Leveraging the functionality of plant-based colors
Plant-based colors are made up of edible fruits, vegetables, and plants produced without the use of chemical solvents. Instead, they are created using simple methods that consumers would use in their own kitchens, such as pressing, chopping, filtering, and boiling.
Nonetheless, there are technical considerations to bear in mind when using naturally rich pigments from fruits and vegetables since they have varying color hues, temperature and pH sensitivities, and other characteristics. Selecting the right options will depend on the desired functionality.
Meat alternatives such as ham, bacon, and salami are best suited to stable red colors that can cope with high pH levels and a high heat processing step. Generally, colors from radish and sweet potato concentrates are a good choice due to their ability to withstand high temperatures. Ultimately, however, the color selection and dosage will depend on a range of key factors, such as the pH, base color, and the desired hue of the final product.
Some meat alternatives aim to mimic the experience of cooking red meat, changing from a bloody red appearance while raw to a ‘rare’, ‘medium’, or ‘well-done’ brown.
One means of achieving this color shift is to blend a selection of different fruits and vegetables, such as beetroot, carrot, peppers, apple, and chokeberry. These raw materials have different color hues and heat sensitivities. By choosing the right selection and ratio of colors for the formulation, it is possible to achieve a shift from the ‘bloody’ raw state to the desired cooked appearance.
GNT recently launched a solution that enables a significant improvement on color shift compared to standard plant-based concentrates alone. EXBERRY® Compound Autumn Red is a flowable red powder of encapsulated carrot concentrate. The encapsulation melts as the temperature increases during the cooking process and releases the carrot concentrate, facilitating a change in color similar to that of real red meat.
A variety of fish and seafood analogues are now launching too, from whole shrimp to salmon and tuna filets. New processing technologies allow plant-based colors to be incorporated not only in the mix but also to the exterior. This innovation could be used to mimic the coral stripes on cooked shrimp or when non-homogenous color is desired. In these product categories, utilizing plant-based colors can also mean delivering a certain color concentration and viscosity to allow for topical spray applications. In addition, the color must remain stable during any type of cooking preparation that the protein may undergo by either the home consumer or in a foodservice setting.
Endless opportunities for plant-based color
The growth trend for plant-based meat alternatives is not slowing down. With competition increasing, there has never been a more opportune time for meat and fish substitute manufacturers to maximize their products’ appeal through clean-label colors.
Delivering appetizing shades alongside clean and clear label declarations, plant-based color concentrates enable brands to connect in a meaningful way with today’s health-conscious consumers.
For more information on this article, please contact EXBERRY® by GNT or visit www.exberry.com

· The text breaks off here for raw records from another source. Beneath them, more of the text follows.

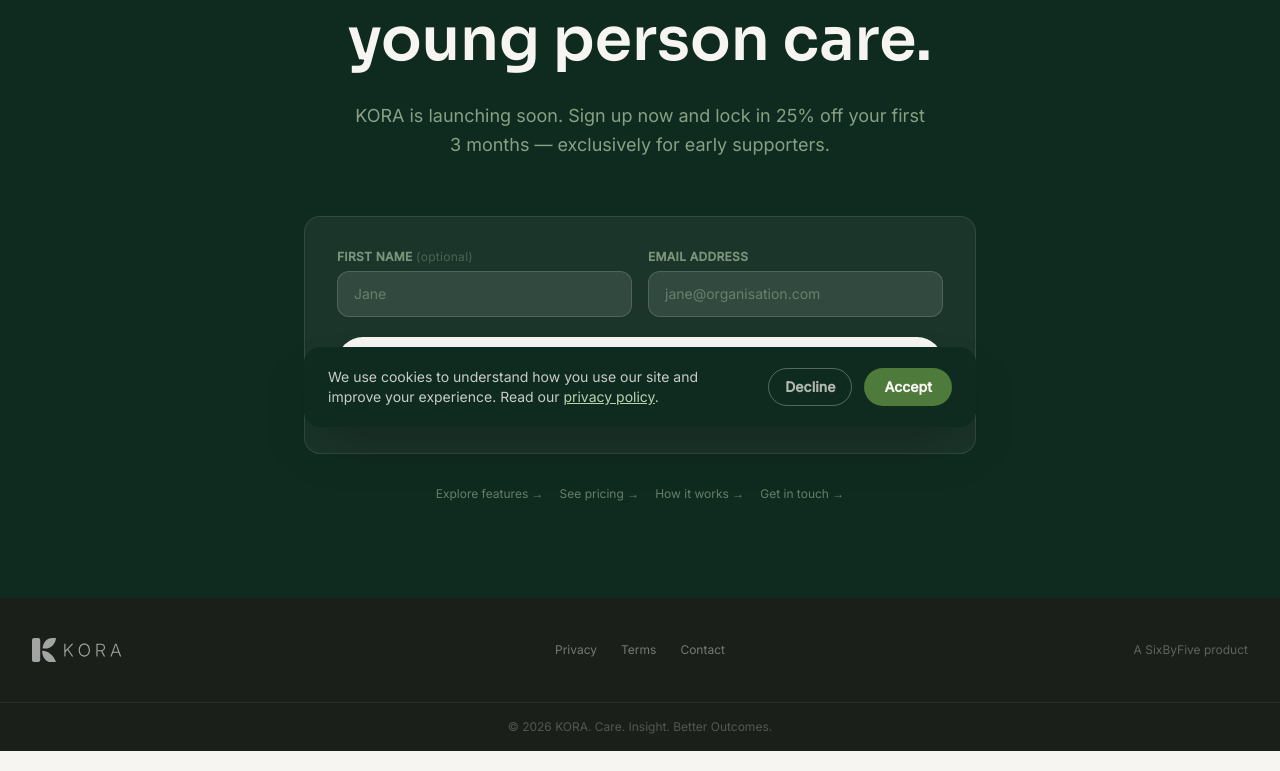
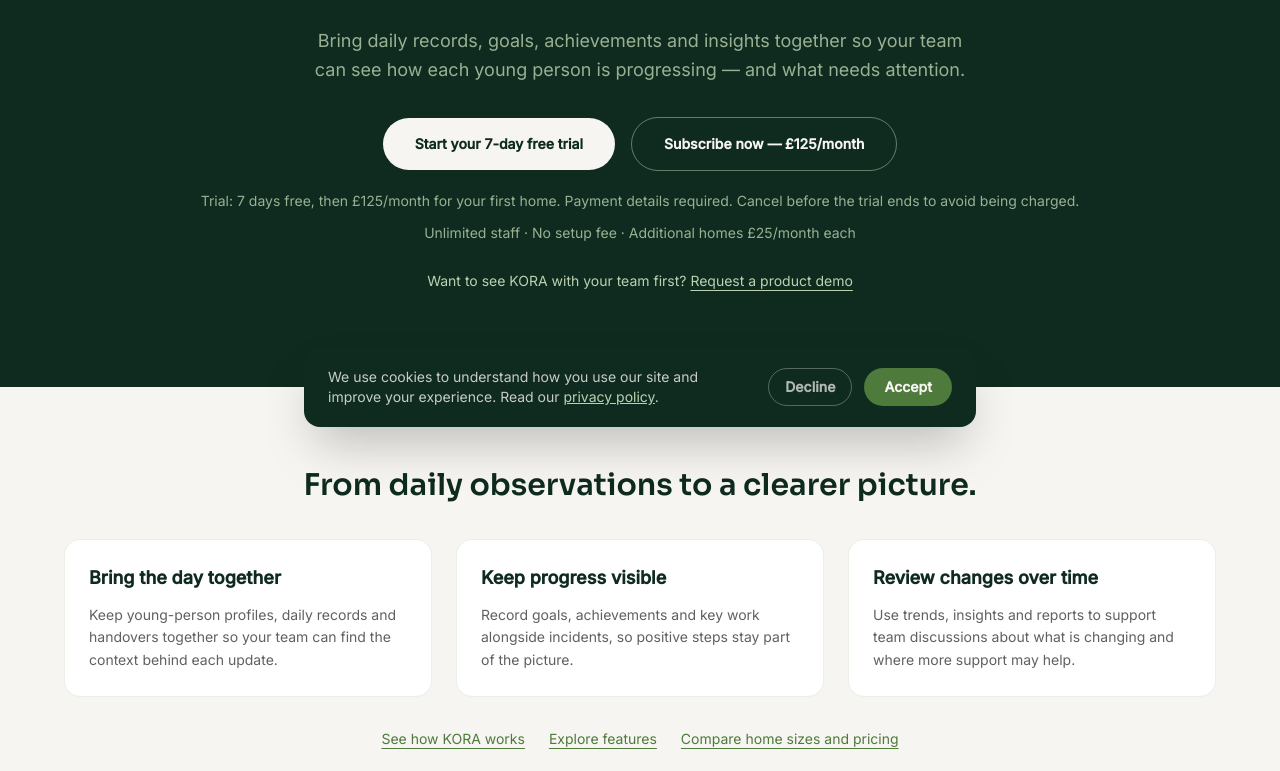
Before and after one commit to FalconChipp/kora-site, a Next.js app: page / in a window 1280 px wide. Shown: the part 349-1120 px from the top of the page. Built offline with nearby package versions, Linux system fonts and the light colour scheme; no server answers.

Commit message:
Clarify KORA trial and subscription journey

```diff
--- a/src/app/page.tsx
+++ b/src/app/page.tsx
@@ -1,18 +1,18 @@
 import type { Metadata } from "next";
+import Link from "next/link";
 import Nav from "@/components/Nav";
 import Footer from "@/components/Footer";
-import EarlySignupForm from "@/components/EarlySignupForm";
 
 export const metadata: Metadata = {
-  title: "KORA — Care. Insight. Better Outcomes.",
+  title: "KORA — See the progress behind the daily records",
   description:
-    "KORA is the outcomes and insights platform for residential children's care. Track progress, spot patterns, and evidence outcomes — automatically.",
+    "Bring daily records, goals and insights together for residential children's care. Start a 7-day free trial, then £125/month for your first home, or subscribe now.",
   alternates: { canonical: "https://koraplatform.co.uk" },
   openGraph: {
     url: "https://koraplatform.co.uk",
-    title: "KORA — Care. Insight. Better Outcomes.",
+    title: "KORA — See the progress behind the daily records",
     description:
-      "The outcomes and insights platform for residential children's care. Built for homes, managers, and the young people in their care.",
+      "Help your residential care team see each young person's progress. 7-day free trial, then £125/month for your first home.",
   },
 };
 
@@ -20,8 +20,65 @@
   return (
     <div className="flex flex-col min-h-full bg-forest font-[family-name:var(--font-inter)]">
       <Nav />
-      <main className="flex flex-col flex-1 items-center justify-center px-4 sm:px-6 py-16 sm:py-24">
-        <EarlySignupForm />
+      <main className="flex-1">
+        {/* Changed: replace the launch waitlist with the confirmed trial and paid routes. */}
+        <section className="mx-auto max-w-5xl px-4 sm:px-6 py-16 sm:py-24 text-center">
+          <p className="text-xs font-semibold uppercase tracking-widest text-sage mb-6">
+            Built for residential children&apos;s care
+          </p>
+          <h1 className="font-[family-name:var(--font-sora)] font-semibold text-3xl sm:text-5xl lg:text-6xl text-ivory leading-tight mb-6">
+            See the progress behind the daily records.
+          </h1>
+          <p className="max-w-2xl mx-auto text-base sm:text-lg text-sage/80 leading-relaxed">
+            Bring daily records, goals, achievements and insights together so your team can see how each young person is progressing — and what needs attention.
+          </p>
+          <div className="mt-8 flex flex-col sm:flex-row items-stretch sm:items-center justify-center gap-4">
+            <Link href="/start" className="inline-flex justify-center rounded-full bg-ivory px-8 py-4 text-sm font-semibold text-forest hover:bg-sage transition-colors">
+              Start your 7-day free trial
+            </Link>
+            <Link href="/start?plan=now" className="inline-flex justify-center rounded-full border border-sage/50 px-8 py-4 text-sm font-semibold text-ivory hover:bg-white/10 transition-colors">
+              Subscribe now — £125/month
+            </Link>
+          </div>
+          {/* Added: disclose renewal and payment details before visitors enter checkout. */}
+          <p className="mt-5 text-sm text-sage/80">
+            Trial: 7 days free, then £125/month for your first home. Payment details required.
+            Cancel before the trial ends to avoid being charged.
+          </p>
+          <p className="mt-3 text-sm text-sage/80">
+            Unlimited staff · No setup fee · Additional homes £25/month each
+          </p>
+          <p className="mt-7 text-sm text-sage">
+            Want to see KORA with your team first?{" "}
+            <Link href="/contact" className="underline underline-offset-4 hover:text-ivory">Request a product demo</Link>
+          </p>
+        </section>
+
+        {/* Added: explain the everyday outcome before asking a care team to switch tools. */}
+        <section className="bg-ivory px-4 sm:px-6 py-14 sm:py-20">
+          <div className="mx-auto max-w-6xl">
+            <h2 className="font-[family-name:var(--font-sora)] font-semibold text-2xl sm:text-3xl text-forest mb-9 text-center">
+              From daily observations to a clearer picture.
+            </h2>
+            <div className="grid grid-cols-1 md:grid-cols-3 gap-6">
+              {[
+                { title: "Bring the day together", text: "Keep young-person profiles, daily records and handovers together so your team can find the context behind each update." },
+                { title: "Keep progress visible", text: "Record goals, achievements and key work alongside incidents, so positive steps stay part of the picture." },
+                { title: "Review changes over time", text: "Use trends, insights and reports to support team discussions about what is changing and where more support may help." },
+              ].map(({ title, text }) => (
+                <article key={title} className="rounded-2xl border border-sage/30 bg-white p-6">
+                  <h3 className="font-semibold text-lg text-forest mb-3">{title}</h3>
+                  <p className="text-sm text-charcoal/70 leading-relaxed">{text}</p>
+                </article>
+              ))}
+            </div>
+            <div className="mt-8 flex flex-wrap justify-center gap-6 text-sm text-moss">
+              <Link href="/product" className="underline underline-offset-4">See how KORA works</Link>
+              <Link href="/features" className="underline underline-offset-4">Explore features</Link>
+              <Link href="/pricing" className="underline underline-offset-4">Compare home sizes and pricing</Link>
+            </div>
+          </div>
+        </section>
       </main>
       <Footer />
     </div>
```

1. Bloomberg Intelligence 'Plant-Based Foods Poised for Explosive Growth' (2021)
2. FMCG Gurus 'USA - Meat & Plant-Based Survey - Q3 2020'
3. Science Friday 'Can You Taste The Color?' (2017)
4. FMCG Gurus 'USA - Meat & Plant-Based Survey - Q3 2020'